Maguire: The New Zealander still won four times in 2016 and very nearly took home all the top honors on the LPGA Tour, yet made a slew of changes from coach to caddie to equipment. The fix for Ko hopefully isn't any more very-public tweaks, but staying with status quo, which would be a change unto itself after her second half of 2016. Easier said than done, of course, but she'll be under the microscope from her first start of the season.

Sobel: I wouldn't suggest that Michelle Wie ever reached the level of Ko, nor have they taken the same journey, but the latter might be wise to chat up her friend and ask for advice on what went right and what went wrong for her over the past half-decade or so. That said, it's a bit ridiculous that we're even talking about some regression for Ko. She won so much at such a young age that any regression is going to be viewed as the sky is falling. Well, it's not. She's still a world-class player.

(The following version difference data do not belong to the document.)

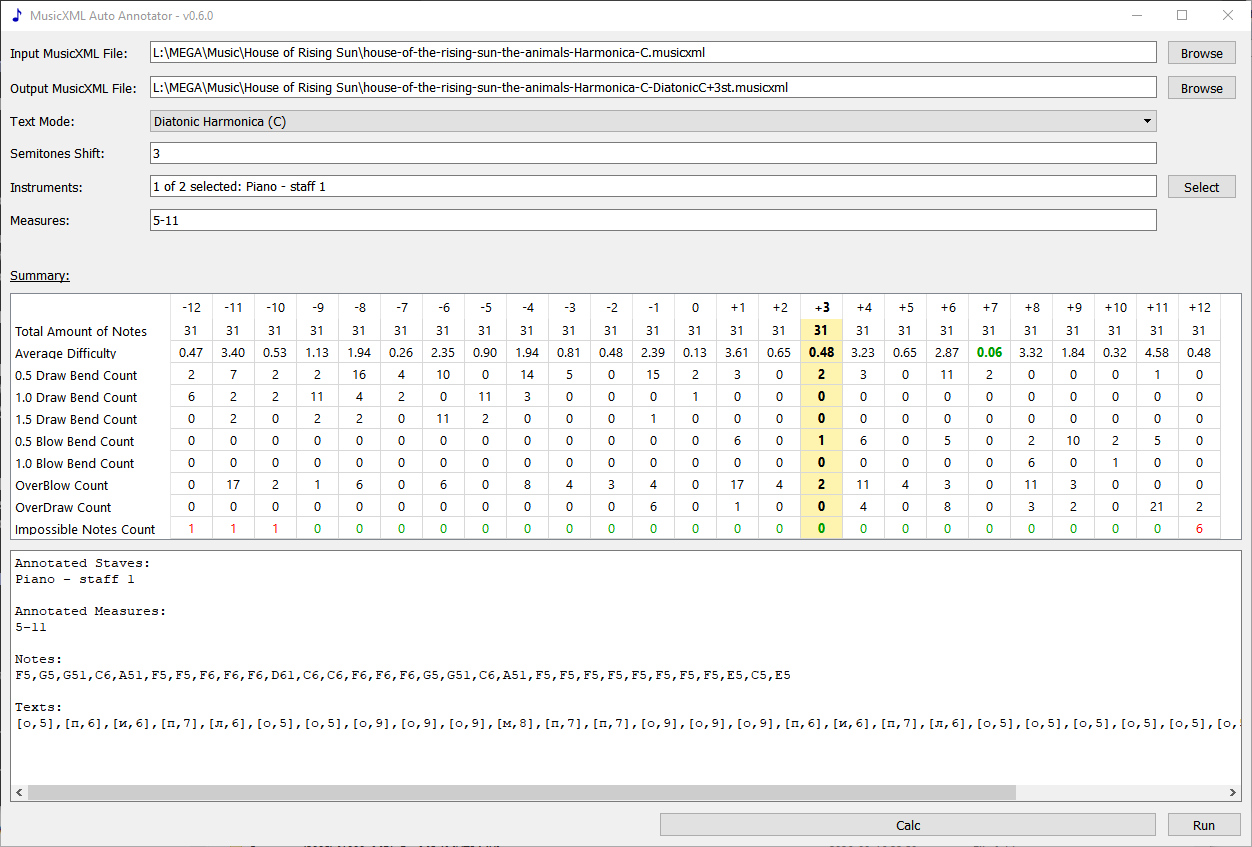
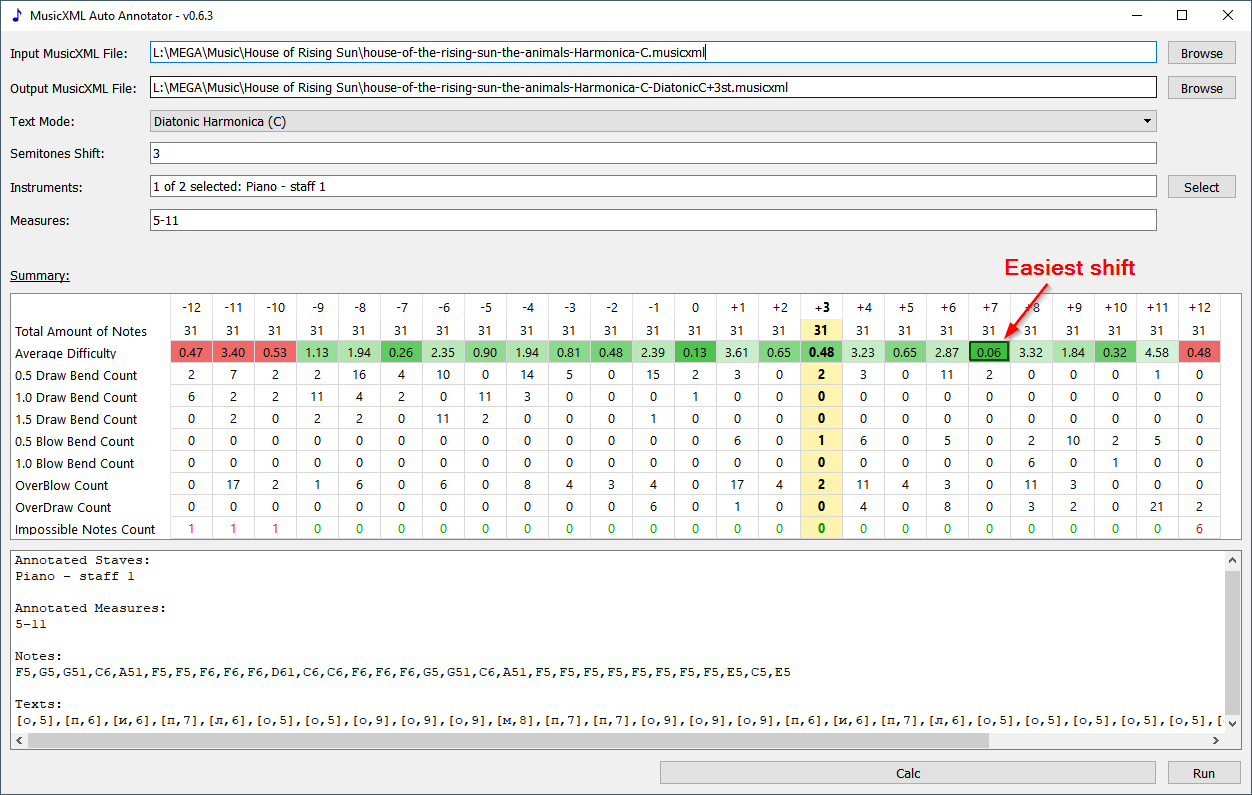
Update the README shading section and the GUI screenshot
The description of the Average Difficulty row was written before the
colours settled: it still said the shading ended at white, that the
shifts leaving impossible notes kept a plain background, and that
nothing was shaded when no shift could play the whole piece. It now
describes the three states of a cell, says that the whole row turns red
when nothing can play the piece, and mentions the logarithmic scale that
spreads the easy shifts apart, with the DIFFICULTY_* constants to tune
the colours and its steepness.

The GUI screenshot is retaken on the shaded table.

Claude-Session: https://claude.ai/code/session_015cfFkxcjcRqvAdaKa96Xx5

Changed region(s): [[0.0, 0.0, 1.0, 1.0]]

diff --git a/README.md b/README.md
@@ -79,14 +79,24 @@ bend, up to 6 for an overdraw), and the row shows the average over the notes tha
 The notes that are not on the harmonica at all are not part of it - they are not hard to play, they
 cannot be played - so read that row together with the "Impossible Notes Count" row right below it.
 
-The cells of that row are shaded from green (the easiest shift) to white (the hardest one), and the
-easiest one of all is framed, so that the whole row can be read as a heat strip. Only the shifts that
-can play every note of the piece take part in it - a shift that is "easy" only because most of the
-piece dropped out of it is never suggested, so the shifts that leave impossible notes behind keep a
-plain background and are never framed. When no shift can play the whole piece, nothing is shaded.
+The cells of that row are shaded, so that the whole row can be read as a heat strip instead of
+comparing 25 numbers:
 
-The weights live in the `DIATONIC_DIFFICULTY` dictionary at the top of `music_annotator.py`, tune them
-to your own playing.
+- the shifts that can play every note of the piece are shaded from a strong green (the easiest one)
+  to a pale green (the hardest one), and the easiest one of them all is framed
+- the shifts that leave notes that cannot be played at all are painted red. They take no part in the
+  shading and are never suggested, because a shift that is "easy" only thanks to the notes that
+  dropped out of it is not an easy shift. When no shift can play the whole piece the whole row is
+  red, and narrowing the "Instruments" or the "Measures" selection is usually what makes it playable
+
+The shade does not follow the value linearly: what separates two easy shifts is worth more than the
+same difference between two hard ones, which are out of reach anyway, so the value is put on a
+logarithmic scale. Two shifts scoring 0.06 and 0.90 out of a 0.06 to 4.58 range end up more than half
+the ramp apart, although both of them sit near the bottom of it.
+
+The weights live in the `DIATONIC_DIFFICULTY` dictionary at the top of `music_annotator.py`, and the
+colours and the steepness of that scale in the `DIFFICULTY_*` constants next to it - tune them to
+your own playing.
 
 ## Command line
 The GUI can also be opened directly on a file, with the "Calc" operation already done, by giving its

3. What's the biggest issue facing the LPGA in the coming year?

Collins: How does the LPGA become relevant in the U.S. again without an American superstar? While the LPGA might be thriving overseas, when I speak to my golf fan friends, they roll their eyes when I bring up the LPGA Tour.

Harig: The same as it has always been -- finding relevancy in a big sports landscape. Golf is a niche sport, and women's golf is niche within the niche. Finding ways to be different, to bring attention, is always the struggle.

Maguire: U.S. women need to start winning. This isn't just red, white and blue cheering. For such an international tour, wins from the country where it's based would go a long way, ideally early in the season. A major or two wouldn't hurt, either. American female golfers produced all of two victories in 2016, and although it was an amazing year by all accounts for the LPGA Tour, the lack of U.S. titles felt like something was missing at year's end.

Sobel: The tour does a terrific job of reaching its diehard supporters on a weekly basis, but too often has difficulties marketing to a wider mainstream audience. I don't have the answer to fix it, other than the ol' "thinking outside-the-box" cliché. More tourneys in prime time, more tourneys on network television and more opportunities for the biggest stars to show off their personalities off the golf course, too.

4. Which LPGA Tour event are you most looking forward to next year?

Collins: I always look forward to the U.S. Women's Open every year and will again this year. I love the golf fans in the New York/New Jersey area because of their passion and boisterousness, which will be on full display.

Harig: The Ricoh Women's British Open. It is being played at Kingsbarns, just up the road from St. Andrews. Terrific views and an excellent venue.

Maguire: Easiest question of the bunch. The U.S. Women's Open at Trump National Bedminster in July. The sad part is, the first $5 million purse in women's golf history is going to get completely overshadowed by the owner of the course.

Sobel: The 2017 U.S. Women's Open will be held at Trump National GC in Bedminster, New Jersey -- and you don't have to be a golf nut to understand how much of a hot-button issue it is to bring a women's major to a Trump-owned golf course. Will players speak out against the decision to keep it there? Will the president-elect be in attendance? This one has all the markings of becoming a three-ring circus -- oh, and one the year's toughest setup, as well.